- Posts: 75
This isn't specific to prospective studies, but in 2019, Segawa, Schalet, and Cella compared PROMIS CATs with 4-, 6-, and 8-item short forms. Specifically, they evaluated the range of accurate scores, number of items administered, floor (level of the worst symptom/function a measure can quantify), and ceiling (level of the best symptom/function a measure can quantify).
• CATs offer the widest range of accurate scores.
• CATs averaged 4.7 items administered.
• 4-, 6-, and 8-item short forms offer a wide range of accurate scores. Figure 1 provides the specific range for each short form. This can be used to evaluate how well each short form is likely to cover the desired range of scores for a target patient sample.
• Use CATs “(1) when a substantial number of participants with extremely poor health is anticipated; (2) when there is a need to measure very healthy participants accurately;” and (3) “when the administration of small number of items is required” (p. 217).
Segawa, E., Schalet, B., & Cella D. (2019). A comparison of computer adaptive tests (CATs) and short forms in terms of accuracy and number of items administered using PROMIS profile. Quality of Life Research, 29: 213-221. doi: 10.1007/s11136-019-02312-8

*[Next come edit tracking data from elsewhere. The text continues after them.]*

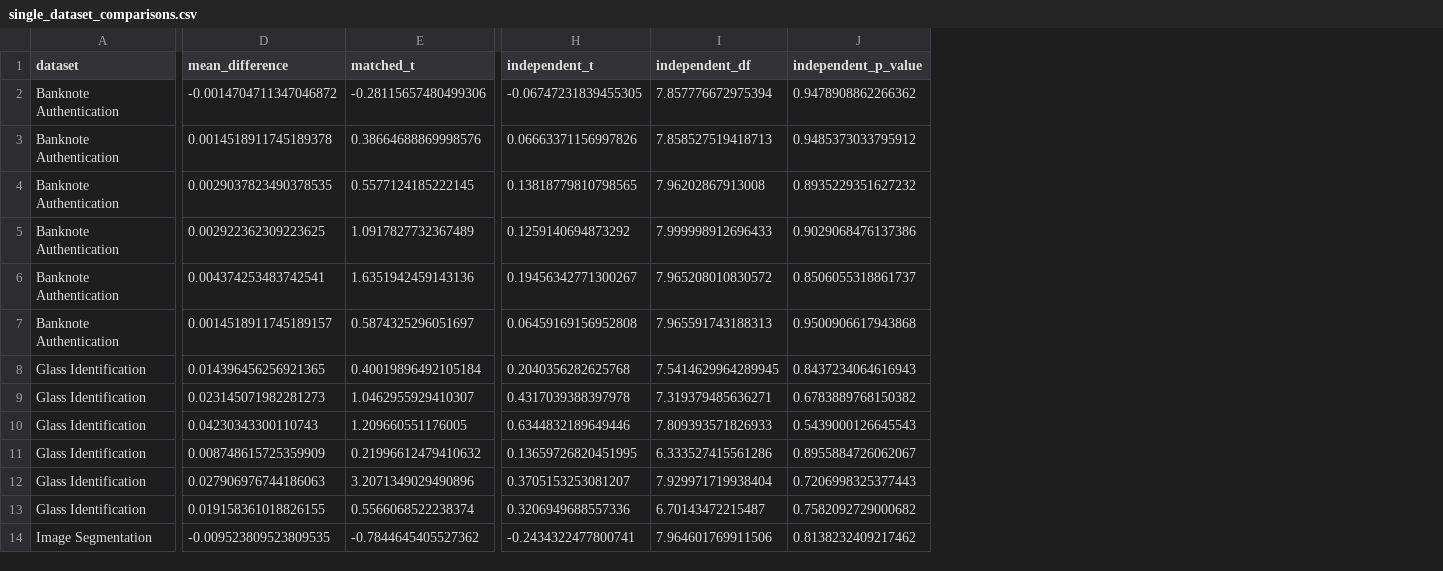
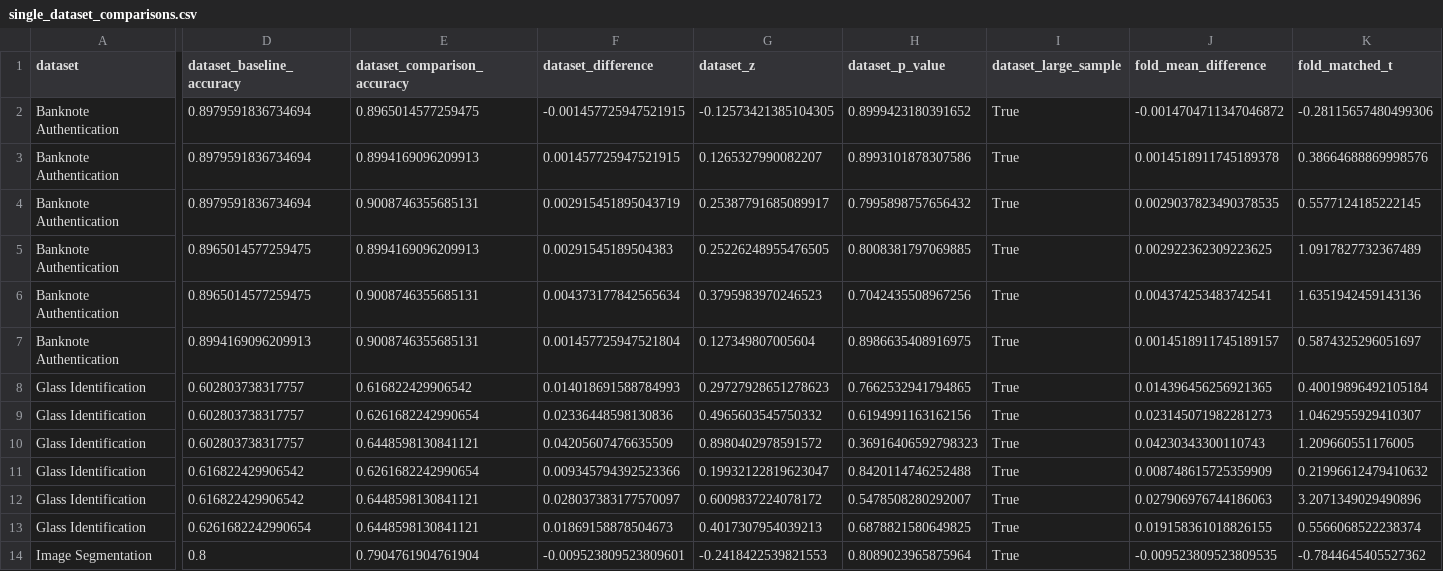
Before and after one commit to jgw0915/ML-26, a CSV file: single_dataset_comparisons.csv, drawn as a sheet; only a part is shown, gaps mark what is left out; removed rows and columns are numbered as before the commit, all else as after; the diff covers the shown part only; the diff names each change by its address in the sheet, - before the commit and + after, or states it on an @@ line.

```diff
--- a/single_dataset_comparisons.csv
+++ b/single_dataset_comparisons.csv
+column D (dataset_baseline_accuracy), rows 2-14: 0.8979591836734694 | 0.8979591836734694 | 0.8979591836734694 | 0.8965014577259475 | 0.8965014577259475 | 0.8994169096209913 | 0.602803738317757 | 0.602803738317757 | 0.602803738317757 | 0.616822429906542 | 0.616822429906542 | 0.6261682242990654 | 0.8
+column E (dataset_comparison_accuracy), rows 2-14: 0.8965014577259475 | 0.8994169096209913 | 0.9008746355685131 | 0.8994169096209913 | 0.9008746355685131 | 0.9008746355685131 | 0.616822429906542 | 0.6261682242990654 | 0.6448598130841121 | 0.6261682242990654 | 0.6448598130841121 | 0.6448598130841121 | 0.7904761904761904
+column F (dataset_difference), rows 2-14: -0.001457725947521915 | 0.001457725947521915 | 0.002915451895043719 | 0.00291545189504383 | 0.004373177842565634 | 0.001457725947521804 | 0.014018691588784993 | 0.02336448598130836 | 0.04205607476635509 | 0.009345794392523366 | 0.028037383177570097 | 0.01869158878504673 | -0.009523809523809601
+column G (dataset_z), rows 2-14: -0.12573421385104305 | 0.1265327990082207 | 0.25387791685089917 | 0.25226248955476505 | 0.3795983970246523 | 0.127349807005604 | 0.29727928651278623 | 0.4965603545750332 | 0.8980402978591572 | 0.19932122819623047 | 0.6009837224078172 | 0.4017307954039213 | -0.2418422539821553
+column H (dataset_p_value), rows 2-14: 0.8999423180391652 | 0.8993101878307586 | 0.7995898757656432 | 0.8008381797069885 | 0.7042435508967256 | 0.8986635408916975 | 0.7662532941794865 | 0.6194991163162156 | 0.36916406592798323 | 0.8420114746252488 | 0.5478508280292007 | 0.6878821580649825 | 0.8089023965875964
+column I (dataset_large_sample), rows 2-14: all True
-column H (independent_t), rows 2-14: -0.06747231839455305 | 0.06663371156997826 | 0.13818779810798565 | 0.1259140694873292 | 0.19456342771300267 | 0.06459169156952808 | 0.2040356282625768 | 0.4317039388397978 | 0.6344832189649446 | 0.13659726820451995 | 0.3705153253081207 | 0.3206949688557336 | -0.2434322477800741
-column I (independent_df), rows 2-14: 7.857776672975394 | 7.858527519418713 | 7.96202867913008 | 7.999998912696433 | 7.965208010830572 | 7.965591743188313 | 7.5414629964289945 | 7.319379485636271 | 7.809393571826933 | 6.333527415561286 | 7.929971719938404 | 6.70143472215487 | 7.964601769911506
-column J (independent_p_value), rows 2-14: 0.9478908862266362 | 0.9485373033795912 | 0.8935229351627232 | 0.9029068476137386 | 0.8506055318861737 | 0.9500906617943868 | 0.8437234064616943 | 0.6783889768150382 | 0.5439000126645543 | 0.8955884726062067 | 0.7206998325377443 | 0.7582092729000682 | 0.8138232409217462
-J1: mean_difference
+J1: fold_mean_difference
-K1: matched_t
+K1: fold_matched_t
```
Also changed, not shown: 2 edited cells elsewhere in this file, multiple_dataset_comparisons.csv, 5 other files.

Thank you for the detailed reply and suggested references. My orthopedic clinic has been issuing older static PROMIS forms to patients for prospective evaluation (pre- and post-operatively), and we have the opportunity to switch to CAT forms in the near future. I think making the switch might give us some interesting data to compare, as well as reducing response burden, etc.
Item-level comparisons were key to my initial query to HM.net, but my message was not clear. When we have evaluated individual PROMIS items to ostensibly related individual legacy PRO items, there are some pretty neat findings.
Thank you again for the reply!
The evidence suggests that PROMIS forms are interchangeable (Choi et al. 2010), but a small amount of error or difference is introduced when switching, so it is preferable not to switch forms (of any kind) in the midst of a longitudinal study if it can be helped. While autocorrelation would suggest that SFs are more “comparable” or stable than CATs over time, any number of factors could influence the ability to detect and quantify change. We cannot conclude one is better than another in longitudinal studies comparing scores over time. It is highly contextual, so it may not be possible to generalize across banks and different SFs. But change seems similar in studies with both PROMIS SF8 and CAT in this study (Flynn et al, 2015). For a fuller discussion, see also Devine et al. (2016). Of course, if you need to compare changes in symptoms/function at the item level (which might be useful in some clinical contexts), CATs wouldn’t allow you to do that.
Flynn, K., Dew, M., Lin, L., Fawzy, M., Graham, F., Hahn, E., . . . Weinfurt, K. (2015). Reliability and Construct Validity of PROMIS® Measures for Patients with Heart Failure Who Undergo Heart Transplant. Quality of Life Research, 24(11), 2591-2599. 10.1007/s11136-015-1010-y
Choi, S., Reise, S., Pilkonis, P., Hays, R., & Cella, D. (2010). Efficiency of Static and Computer Adaptive Short Forms Compared to Full-Length Measures of Depressive Symptoms. Quality of Life Research, 19(1), 125-136. dx.doi.org/10.1007/s11136-009-9560-5
Devine, J., Fliege, H., Kocalevent, R., Mierke, A., Klapp, B. F., & Rose, M. (2016). Evaluation of Computerized Adaptive Tests (CATs) for longitudinal monitoring of depression, anxiety, and stress reactions. Journal of Affective Disorders, 190, 846-853.
Hi, I am hoping a moderator or researcher viewing this forum can point me to published articles or grey literature describing rationale and evidence that supports a preference for short forms over computer adaptive testing for prospective assessment. It seems obvious that static items would be more directly comparable over time, but is there a published study that supports this?